What does it take to build and sustain a customer-centric culture in your organization? What are the key decisions to accelerate your progress? What would you do differently if you could build your Voice of Customer program from scratch?
I had the opportunity to interview Kristen Engelhardt, Vice President, Voice of the Customer, Salesforce. She says there are seven key decisions she’s observed over time. And she’s refined her list based on personal experience and, of course, customer feedback.
“As an organization the biggest battlefield scars we got were when we opened up the listening channel and invested in the listening channel,” she said. “Because, ironically, we slowly stopped listening over time. We took our eyes off the ball.”
How did that happen?
She continued, “We put so much energy into our innovation focus that we lost sight of a critical core function – customer listening. Even while we were innovating, we needed customer feedback about how to make our solutions easier to configure. And to adopt.”
What did it take to change the focus?
“Our customers told us we were not being true to them and to what they needed. So, we resourced the team. We re-engaged with our customers. And now we have a true to the core plank in our product platform because of that learning.”
“We never would have learned to co-innovate with our customers without that wake-up call. Our customers schooled us, but we came out better in the end.”
What are the seven key decisions?
Decision #1: Start Small, Invest Over Time. Focus on one topic with one team. Get feedback from customers to establish a baseline. Then, set a single improvement goal. Taking on too much scope too quickly makes it difficult to take action and to make progress.
Decision #2: Create a neutral reporting structure. You may be familiar with the saying, “the fox watching the hen coop.” When the team accountable for delivering improvements is also keeping score, it’s tempting to change the score. By altering the methodology or the measurement to make results look more favorable. A neutral reporting structure also enables your Voice of Customer team to serve the business as a whole, rather than needing to prioritize the organization that provides budget, annual performance reviews, and promotions.
Decision #3: Embrace agile development. Customer feedback changes. Development needs change. Match your development cycle to your feedback cycle to account for continuous changes. And also enable the business to move more quickly.
Decision #4: Create measurement that drives accountability. Make the measurement and supporting data generally available. And then assign an accountable owner to each metric or measurement.
Decision #5: Recognize and reward success. Sometimes the team sharing customer feedback is cast as the “bad news” team. Motivate your team and your stakeholders to stay engaged. To keep driving improvements. Recognize results and the behavior that drives the results.

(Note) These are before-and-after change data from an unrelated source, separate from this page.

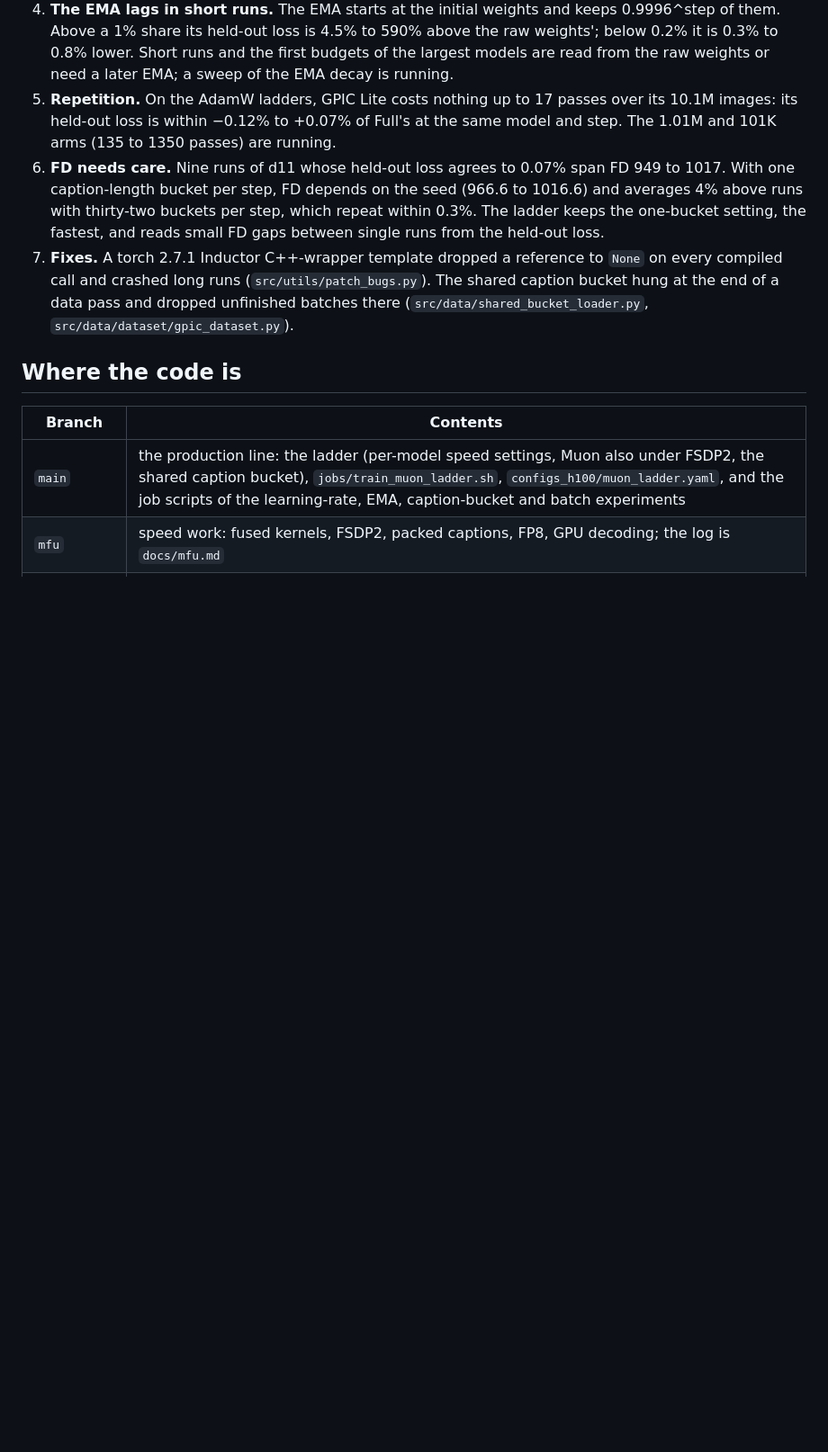
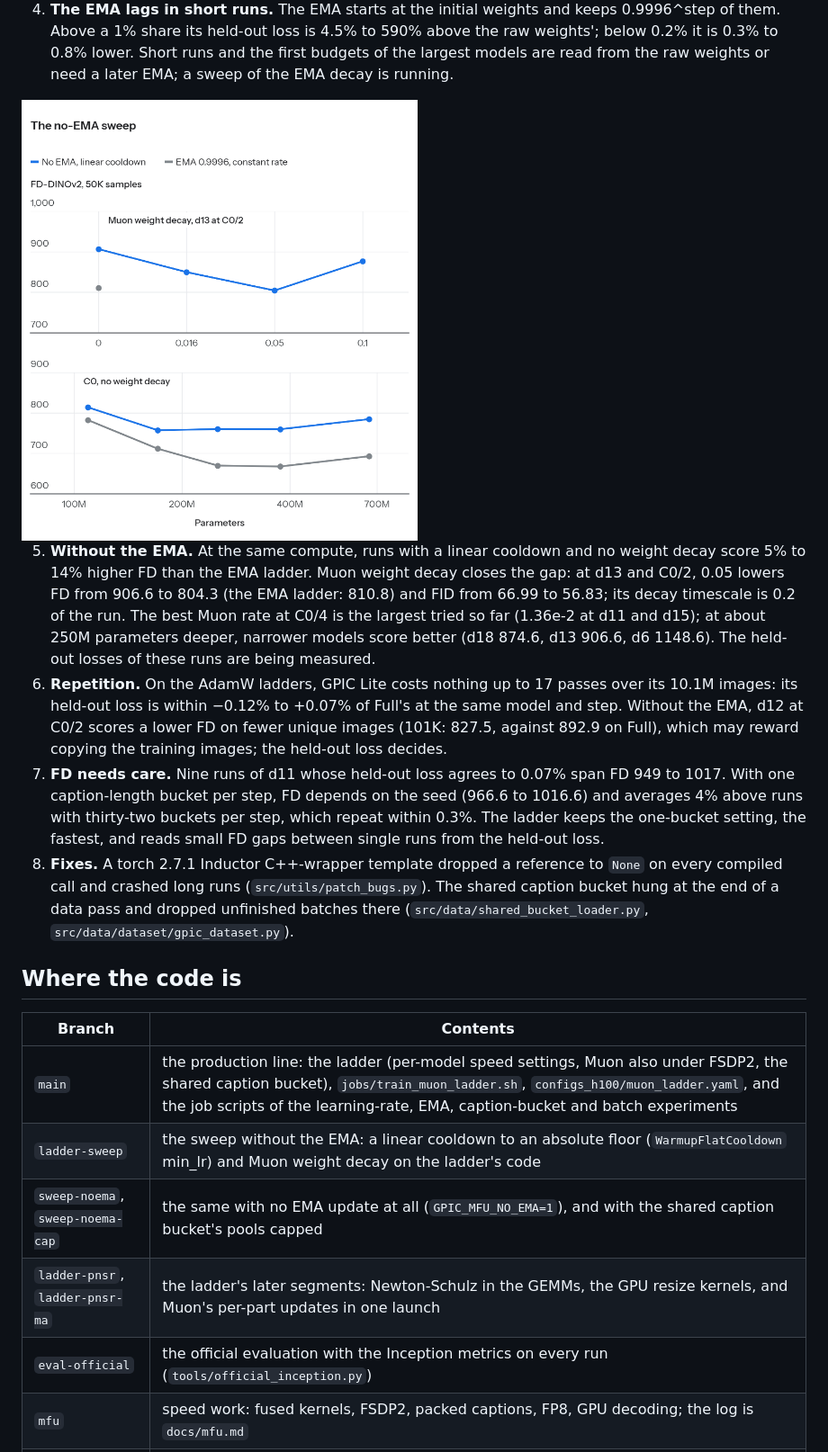
Before and after one commit to wenhaochai/nano-gpic, a Markdown page: README.md, the part around one of its changes. Shown at 90% size. Drawn GitHub-style; pictures changed too: docs/readme/readme_noema.png (added); blank space fills up the shorter version.

```diff
--- a/README.md
+++ b/README.md
@@ -91,15 +106,22 @@ Every evaluation of every run, against training compute 6ND. Blue is the main li
 <img src="docs/readme/readme_ema_lag.png" width="560" alt="EMA over raw held-out loss against the EMA's share of the initial weights">
 
 4. **The EMA lags in short runs.** The EMA starts at the initial weights and keeps 0.9996^step of them. Above a 1% share its held-out loss is 4.5% to 590% above the raw weights'; below 0.2% it is 0.3% to 0.8% lower. Short runs and the first budgets of the largest models are read from the raw weights or need a later EMA; a sweep of the EMA decay is running.
-5. **Repetition.** On the AdamW ladders, GPIC Lite costs nothing up to 17 passes over its 10.1M images: its held-out loss is within −0.12% to +0.07% of Full's at the same model and step. The 1.01M and 101K arms (135 to 1350 passes) are running.
-6. **FD needs care.** Nine runs of d11 whose held-out loss agrees to 0.07% span FD 949 to 1017. With one caption-length bucket per step, FD depends on the seed (966.6 to 1016.6) and averages 4% above runs with thirty-two buckets per step, which repeat within 0.3%. The ladder keeps the one-bucket setting, the fastest, and reads small FD gaps between single runs from the held-out loss.
-7. **Fixes.** A torch 2.7.1 Inductor C++-wrapper template dropped a reference to `None` on every compiled call and crashed long runs (`src/utils/patch_bugs.py`). The shared caption bucket hung at the end of a data pass and dropped unfinished batches there (`src/data/shared_bucket_loader.py`, `src/data/dataset/gpic_dataset.py`).
+<img src="docs/readme/readme_noema.png" width="440" alt="FD of runs without the EMA: by Muon weight decay at d13, and by parameters at C0">
+
+5. **Without the EMA.** At the same compute, runs with a linear cooldown and no weight decay score 5% to 14% higher FD than the EMA ladder. Muon weight decay closes the gap: at d13 and C0/2, 0.05 lowers FD from 906.6 to 804.3 (the EMA ladder: 810.8) and FID from 66.99 to 56.83; its decay timescale is 0.2 of the run. The best Muon rate at C0/4 is the largest tried so far (1.36e-2 at d11 and d15); at about 250M parameters deeper, narrower models score better (d18 874.6, d13 906.6, d6 1148.6). The held-out losses of these runs are being measured.
+6. **Repetition.** On the AdamW ladders, GPIC Lite costs nothing up to 17 passes over its 10.1M images: its held-out loss is within −0.12% to +0.07% of Full's at the same model and step. Without the EMA, d12 at C0/2 scores a lower FD on fewer unique images (101K: 827.5, against 892.9 on Full), which may reward copying the training images; the held-out loss decides.
+7. **FD needs care.** Nine runs of d11 whose held-out loss agrees to 0.07% span FD 949 to 1017. With one caption-length bucket per step, FD depends on the seed (966.6 to 1016.6) and averages 4% above runs with thirty-two buckets per step, which repeat within 0.3%. The ladder keeps the one-bucket setting, the fastest, and reads small FD gaps between single runs from the held-out loss.
+8. **Fixes.** A torch 2.7.1 Inductor C++-wrapper template dropped a reference to `None` on every compiled call and crashed long runs (`src/utils/patch_bugs.py`). The shared caption bucket hung at the end of a data pass and dropped unfinished batches there (`src/data/shared_bucket_loader.py`, `src/data/dataset/gpic_dataset.py`).
 
 ## Where the code is
 
 | Branch | Contents |
 |---|---|
 | `main` | the production line: the ladder (per-model speed settings, Muon also under FSDP2, the shared caption bucket), `jobs/train_muon_ladder.sh`, `configs_h100/muon_ladder.yaml`, and the job scripts of the learning-rate, EMA, caption-bucket and batch experiments |
+| `ladder-sweep` | the sweep without the EMA: a linear cooldown to an absolute floor (`WarmupFlatCooldown` min_lr) and Muon weight decay on the ladder's code |
+| `sweep-noema`, `sweep-noema-cap` | the same with no EMA update at all (`GPIC_MFU_NO_EMA=1`), and with the shared caption bucket's pools capped |
+| `ladder-pnsr`, `ladder-pnsr-ma` | the ladder's later segments: Newton-Schulz in the GEMMs, the GPU resize kernels, and Muon's per-part updates in one launch |
+| `eval-official` | the official evaluation with the Inception metrics on every run (`tools/official_inception.py`) |
 | `mfu` | speed work: fused kernels, FSDP2, packed captions, FP8, GPU decoding; the log is `docs/mfu.md` |
 | `muon-search2` | job scripts of the learning-rate, EMA, caption-bucket and batch experiments |
 | `heldout-loss` | `tools/heldout_loss.py`: held-out and training loss at fixed noise, EMA and raw weights |
```
Also changed, not shown: other parts of README.md (+19 -4 lines), 1 other file.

Decision #6: Don’t fear the feedback. Complaints can drive innovation. Sometimes we try to explain away negative feedback. “We just moved them to a new account team.” “They just finished their deployment.” “These are just the small customers.” Feedback is perception. Perception is reality. All feedback is valid because it comes from your customers.
Decision #7: Automate everything. Automating analysis and reporting saves valuable cycles for your team. Free them up from volume work, and focus them on value work through the power of automation.
Bonus Decision: Place a big bet. Set a stretch goal. A goal that scares you. Takes you past a path you can reasonably see. That will force you to change your thinking.
About the Author
Karen Mangia (@karenmangia) believes that exceeding customer expectations starts with understanding why your customers are doing business with you. She leads a global team focused on effective customer, partner, and sales engagements, analysis and implementation of new ideas. She also has a passion for building and connecting people, teams and communities around the world.
This post was originally published on LinkedIn.